An end to Landbanking? Councils demand the power to tax housebuilders who sit on land and block housebuilding
The Local Government Association said councils should have the power to charge big companies that sit on sites with planning approval for new homes.
The Local Government Association says Councils should be given the power to tax developers for each home yet to be completed to unlock around 475,000 units which are yet to be started. The proposal is that full council tax should apply to housebuilders sitting on development sites where new homes have been given the green light from the date planning permission expires. That would mean Britain’s large housebuilders would need to complete their sites or pay council tax on every unfinished new home within three years after gaining planning permission.
The tax would act as a punishment to developers who landbank, preventing homes from being built despite being given the go-ahead by councils. The LGA discovered almost half a million homes have been granted permission but have yet to be started.

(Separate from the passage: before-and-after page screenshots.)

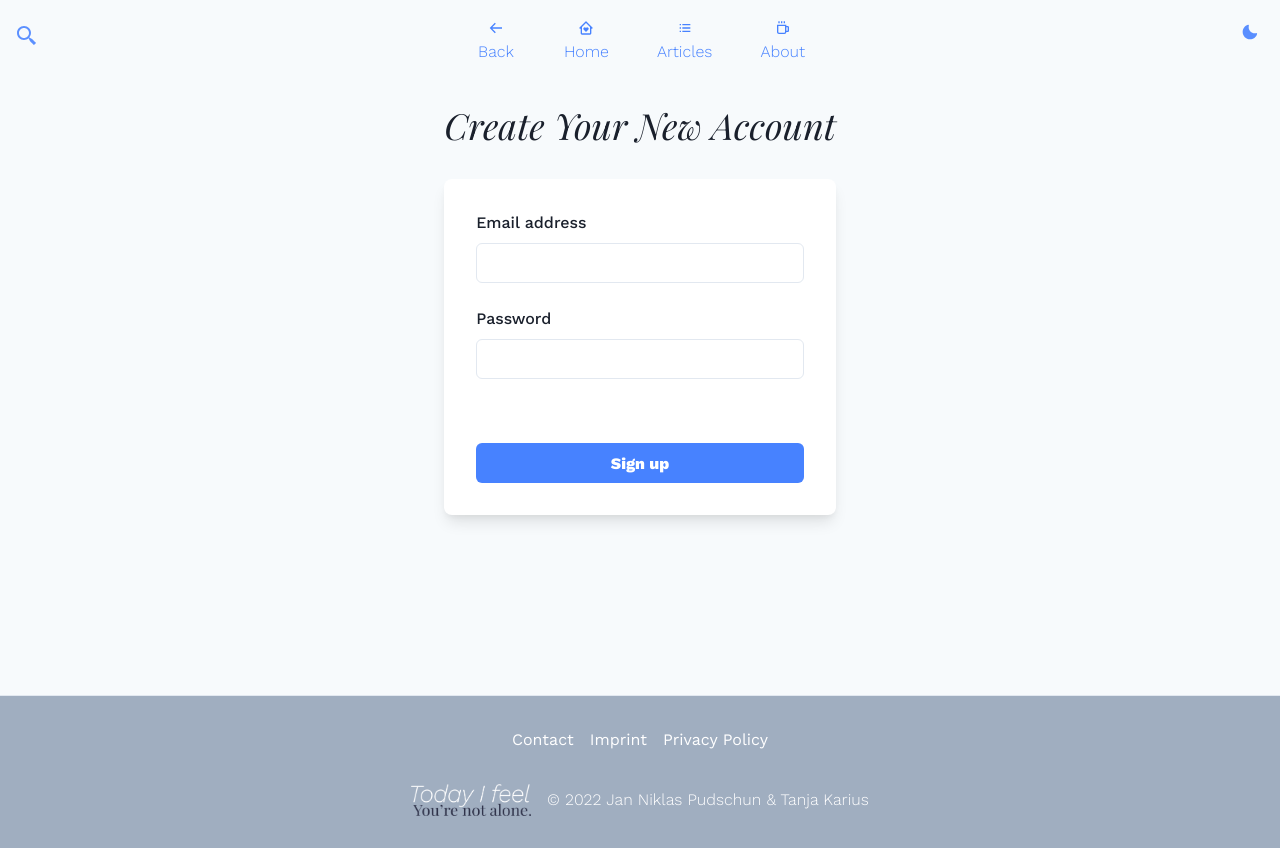
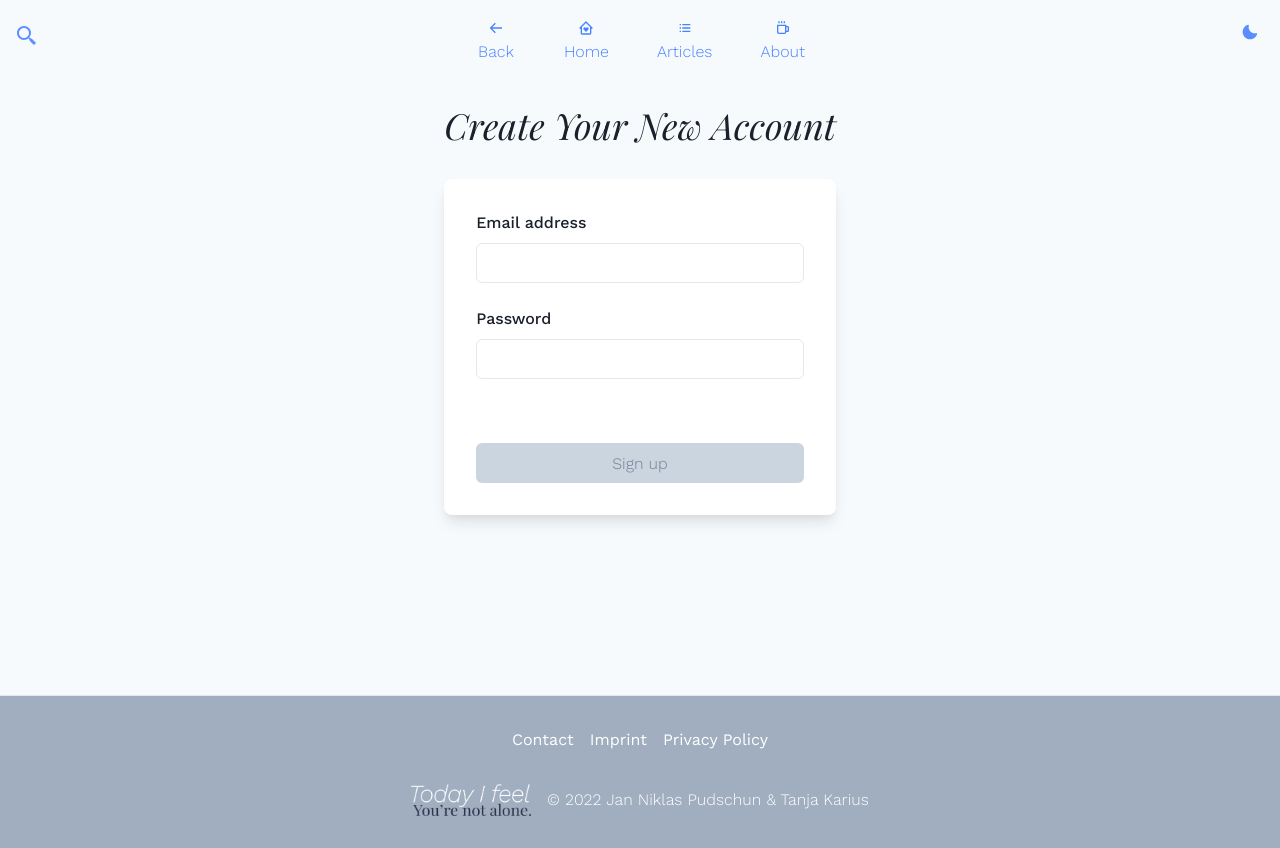
Before and after one commit to ikarustee/today-i-feel-client, a React (Create React App) app: page /signup in a window 1280 px wide. Built offline with nearby package versions, Linux system fonts and the light colour scheme; a web font is replaced by a local one.

Commit message:
chaning singup button style

```diff
--- a/src/Components/Signup.js
+++ b/src/Components/Signup.js
@@ -10,10 +10,12 @@ import {
     useColorModeValue,
   } from '@chakra-ui/react';
   import axios from 'axios';
+import { useState } from 'react';
   import { useNavigate } from 'react-router-dom';
 
   export default function SimpleCard() {
     const navigate = useNavigate();
+    const [active, setActive] = useState(false)
 
     async function signupUser(){
       document.getElementById("emailError").value = "";
@@ -62,12 +64,14 @@ import {
                   align={'start'}
                   justify={'space-between'}>
                 </Stack>
-                <Button
-                  bg={'blue.400'}
-                  color={'white'}
-                  _hover={{
-                    bg: 'blue.500',
-                  }} onClick={signupUser}>
+                  <Button
+                  bg={`${active ? "white" : "gray.300"}`}
+                  color={`${active ? "blue.400" : "gray.500"}`}
+                  border={`${active ? "2px solid #5C90FF" : "gray.500"}`}
+                  fontWeight="300"
+                  _hover={{bg: 'blue.300', color: "white", border: "2px solid #5C90FF"}}
+                  _focus={{border: "2px #85abff solid"}}
+                   onClick={signupUser}>
                   Sign up
                 </Button>
               </Stack>
```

Councillor Peter Box, the LGA Housing spokesman, said: “While private developers have a key role in soling our chronic housing shortage, they cannot build the 230,000 needed each year on their own. To tackle the new homes backlog and to get Britain building again, councils must have the power to invest in building new homes and to force developers to build homes more quickly.”
Planning permission expires after three years and the LGA has called on Ministers to allow councils to start charging council tax on proposed properties as soon as it runs out.
It could also mean that the large housebuilders are forced to sell on all or part of their landbank to save the tax. This could mean smaller housebuilders are able to buy land ‘ready to go’ which could enable the industry to make a stab at David Cameron’s oft-quoted target of building a million new homes by 2020.
A spokesman for the Department for Communities and Local Government (DCLG) said:
“The government is determined to see more homes built; we do not want to increase costs and bureaucracy that slow the rate of housing delivery or planning permissions being brought forward. We do want to see improvements in build out rates and we have seen the number of new homes increase by 25 per cent in the last year alone and are working with the sector to achieve even faster build out. ”
“Increased costs” The large plc housebuilders are making every increasing profits year on year. If this policy forces them to either build on, or release land for others to build on it can only be a good thing. It certainly will not “slow the rate of housing delivery” quite the opposite! Why is it, when anyone comes up with any proposal that will help the housing crisis in Britain, the government statement always has the appearance of defending and protecting ‘big housebuilding’?
Whilst the number of new homes may well have increased by 25% in the last year to 170,690 (according to the DCLG) this is still 24% short of the 2007/8 peak of 223,530. In fact the latest published figures released by the DCLG show just 135,050 new homes completed in the 12 months to 30 September 2015. This is 24% down on the total of 177,650 to the 2007 year end. In the financial year 2014/15 just 124,490 new homes were built. Whichever figure you choose for whichever period, the target of 200,000 new homes each year to 2020 is not being met.